unnamed (4).jpg

“In war, you must make a stand. For that, we need strong men…Trump is a manly man. In present time, when manhood is being stripped of its masculinity, traditional manhood, even when flawed, is absolutely essential.” - Claremont Institute Chair Tom Klingenstein, giving his strongest intellectual backing for America’s strongman. 

unnamed (1).jpg

 An inconvenience truth — Here’s how you do meaningful, targeted voter suppression in Georgia: 1. Listen to relentless lying about election irregularities. 2. Vilify methods of expanding voter access as just too risky. 3. Redress the fear your party manufactured by taking those conveniences away, slashing ballot drop boxes by more than 75% in areas where your opponents vote. 4. End up with a map like this. 


Coups blues Nine January 6 hearings don’t seem to have changed many minds about whether democracy is in crisis in America. But the hearings could be eating into Republicans’ support for Trump. Fifty-five percent of Republicans now say they want someone in the GOP other than Trump to run for president. That’s up from 49 percent at the beginning of the year. Republican strategist and Bulwark publisher Sarah Longwell has conducted tons of GOP voter focus groups. She told me there’s a surprising but unmistakable trend of voters wanting to move on from Trump. 

“It’s not that they don’t like Trump; they do. And they don’t feel that he did anything wrong,”, Longwell says.
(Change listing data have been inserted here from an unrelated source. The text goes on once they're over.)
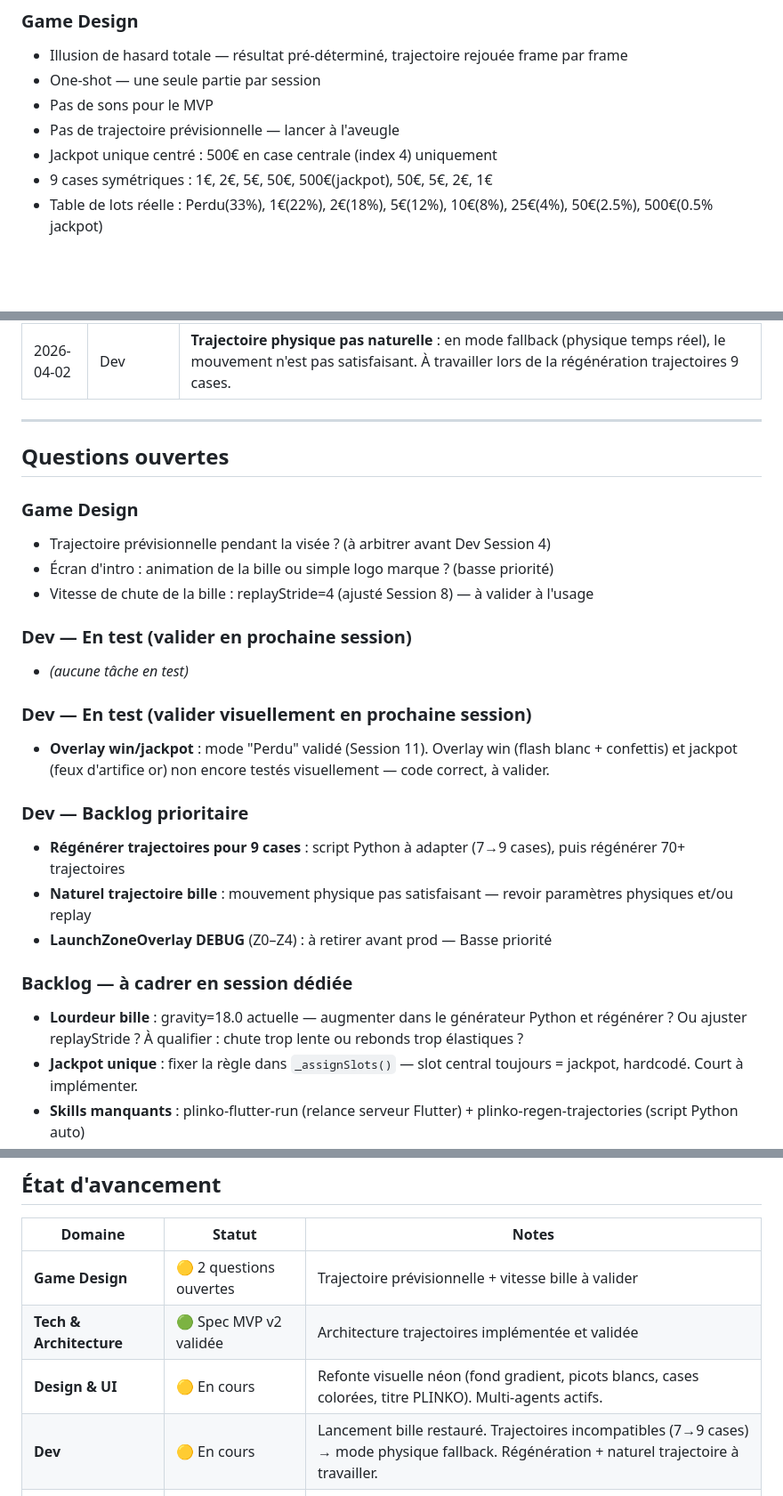
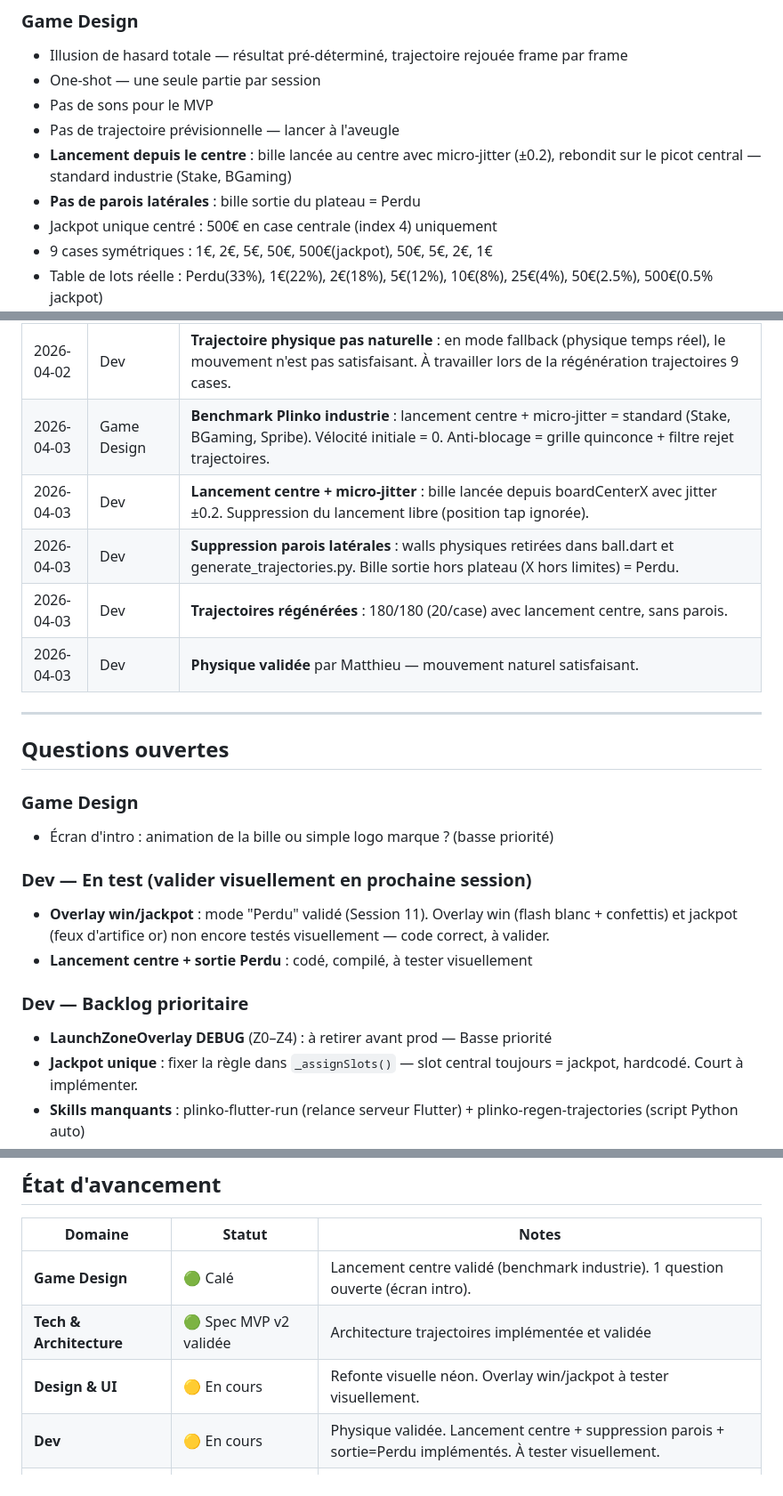
Before and after one commit to M4tthux/plinko, a Markdown page: project-context.md, 3 parts joined by grey strips. Shown at 89% size. Rendered like a GitHub page; blank space fills up the shorter version.

Commit message:
Session Lancement Centre — context + log
Co-Authored-By: Claude Opus 4.6 (1M context) <noreply@anthropic.com>

```diff
--- a/project-context.md
+++ b/project-context.md
@@ -82,6 +82,8 @@ Destiné à être intégré comme expérience d'engagement pour des marques clie
 - One-shot — une seule partie par session
 - Pas de sons pour le MVP
 - Pas de trajectoire prévisionnelle — lancer à l'aveugle
+- **Lancement depuis le centre** : bille lancée au centre avec micro-jitter (±0.2), rebondit sur le picot central — standard industrie (Stake, BGaming)
+- **Pas de parois latérales** : bille sortie du plateau = Perdu
 - Jackpot unique centré : 500€ en case centrale (index 4) uniquement
 - 9 cases symétriques : 1€, 2€, 5€, 50€, 500€(jackpot), 50€, 5€, 2€, 1€
 - Table de lots réelle : Perdu(33%), 1€(22%), 2€(18%), 5€(12%), 10€(8%), 25€(4%), 50€(2.5%), 500€(0.5% jackpot)
@@ -185,29 +187,25 @@ Destiné à être intégré comme expérience d'engagement pour des marques clie
 | 2026-04-02 | Dev | **Fix lancement bille** : mécanisme de lancement désactivé lors de la session Design Refonte (onTapDown/onTapUp vidés, _launchBall supprimé, Ball.replay supprimé, trajectory_loader supprimé). Tout restauré : 6 fichiers modifiés (trajectory.dart, trajectory_loader.dart, ball.dart, plinko_config.dart, plinko_game.dart, main.dart). Ajout zoneForX, replayStride, funnelZoneWidth, funnelForce dans config. |
 | 2026-04-02 | Dev | **Trajectoires incompatibles** : les 70 trajectoires actuelles sont pour 7 cases, config = 9 cases → bille tombe en mode physique fallback. Régénération nécessaire. |
 | 2026-04-02 | Dev | **Trajectoire physique pas naturelle** : en mode fallback (physique temps réel), le mouvement n'est pas satisfaisant. À travailler lors de la régénération trajectoires 9 cases. |
+| 2026-04-03 | Game Design | **Benchmark Plinko industrie** : lancement centre + micro-jitter = standard (Stake, BGaming, Spribe). Vélocité initiale = 0. Anti-blocage = grille quinconce + filtre rejet trajectoires. |
+| 2026-04-03 | Dev | **Lancement centre + micro-jitter** : bille lancée depuis boardCenterX avec jitter ±0.2. Suppression du lancement libre (position tap ignorée). |
+| 2026-04-03 | Dev | **Suppression parois latérales** : walls physiques retirées dans ball.dart et generate_trajectories.py. Bille sortie hors plateau (X hors limites) = Perdu. |
+| 2026-04-03 | Dev | **Trajectoires régénérées** : 180/180 (20/case) avec lancement centre, sans parois. |
+| 2026-04-03 | Dev | **Physique validée** par Matthieu — mouvement naturel satisfaisant. |
 
 ---
 
 ## Questions ouvertes
 
 ### Game Design
-- Trajectoire prévisionnelle pendant la visée ? (à arbitrer avant Dev Session 4)
 - Écran d'intro : animation de la bille ou simple logo marque ? (basse priorité)
-- Vitesse de chute de la bille : replayStride=4 (ajusté Session 8) — à valider à l'usage
-
-### Dev — En test (valider en prochaine session)
-- *(aucune tâche en test)*
 
 ### Dev — En test (valider visuellement en prochaine session)
 - **Overlay win/jackpot** : mode "Perdu" validé (Session 11). Overlay win (flash blanc + confettis) et jackpot (feux d'artifice or) non encore testés visuellement — code correct, à valider.
+- **Lancement centre + sortie Perdu** : codé, compilé, à tester visuellement
 
 ### Dev — Backlog prioritaire
-- **Régénérer trajectoires pour 9 cases** : script Python à adapter (7→9 cases), puis régénérer 70+ trajectoires
-- **Naturel trajectoire bille** : mouvement physique pas satisfaisant — revoir paramètres physiques et/ou replay
 - **LaunchZoneOverlay DEBUG** (Z0–Z4) : à retirer avant prod — Basse priorité
-
-### Backlog — à cadrer en session dédiée
-- **Lourdeur bille** : gravity=18.0 actuelle — augmenter dans le générateur Python et régénérer ? Ou ajuster replayStride ? À qualifier : chute trop lente ou rebonds trop élastiques ?
 - **Jackpot unique** : fixer la règle dans `_assignSlots()` — slot central toujours = jackpot, hardcodé. Court à implémenter.
 - **Skills manquants** : plinko-flutter-run (relance serveur Flutter) + plinko-regen-trajectories (script Python auto)
 - **Build iOS** : nécessite Mac + Xcode + compte Apple Developer. Sans Mac → services CI cloud (Codemagic, Bitrise). Préparer guide étapes quand Matthieu sera équipé.
@@ -226,10 +224,10 @@ Destiné à être intégré comme expérience d'engagement pour des marques clie
 
 | Domaine | Statut | Notes |
 |---|---|---|
-| **Game Design** | 🟡 2 questions ouvertes | Trajectoire prévisionnelle + vitesse bille à valider |
+| **Game Design** | 🟢 Calé | Lancement centre validé (benchmark industrie). 1 question ouverte (écran intro). |
 | **Tech & Architecture** | 🟢 Spec MVP v2 validée | Architecture trajectoires implémentée et validée |
-| **Design & UI** | 🟡 En cours | Refonte visuelle néon (fond gradient, picots blancs, cases colorées, titre PLINKO). Multi-agents actifs. |
-| **Dev** | 🟡 En cours | Lancement bille restauré. Trajectoires incompatibles (7→9 cases) → mode physique fallback. Régénération + naturel trajectoire à travailler. |
+| **Design & UI** | 🟡 En cours | Refonte visuelle néon. Overlay win/jackpot à tester visuellement. |
+| **Dev** | 🟡 En cours | Physique validée. Lancement centre + suppression parois + sortie=Perdu implémentés. À tester visuellement. |
 | **Test mobile** | 🟢 Opérationnel | Build web + serve local sur port 8080, testé sur iPhone via Safari. |
 | **Flutter** | 🟢 Installé | v3.41.6 stable, PATH configuré sur Windows — Git CMD opérationnel |
 | **Migration Claude Code** | 🟢 Done | CLAUDE.md + Git + decisions-log.md + DESIGN.md + brainstorm.skill créés. Workflow opérationnel. |
```
Also changed, not shown: other parts of project-context.md (+1 -1 lines), sessions/2026-04-03_lancement-centre.md (added, +31 -0 lines).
Instead, the hearings, and Trump’s obsession with the 2020 election, turn off GOP voters who think they’re damaging their chances of winning. “The hearings have elevated the ambient noise around the conversation they don’t want and want to move on from,” Longwell says.

Of course, all of this could change. If Trump declares a 2024 candidacy soon and crowds out other candidates, his standing could improve. Especially if he manages to stop talking about 2020. If past performance is any guide, he can’t do that.
Mastriano of his domain Check out this ad from Pennsylvania, where Democratic governor candidate Josh Shapiro goes after Republican Doug Mastriano for his Jan. 6 attendance, voting conspiracy, and for being, in Shapiro’s view, a dangerous threat to democracy. Meanwhile, Mastriano is getting a lot of press for doing business with far-right social network Gab, whose founder loves to traffic in antisemitism and refers to all non-Christian journalists as “vipers.” My home state of PA!

What in the world happened to Elise Stefanik? Like, seriously.


Will ‘dereliction of duty’ be what finally gets Donald Trump indicted? THE NEW YORKER 

The Claremont Institute triumphed in the Trump years. Then came Jan. 6. WASHINGTON POST

How ‘Stop the steal’ captured the American right. THE NEW YORK TIMES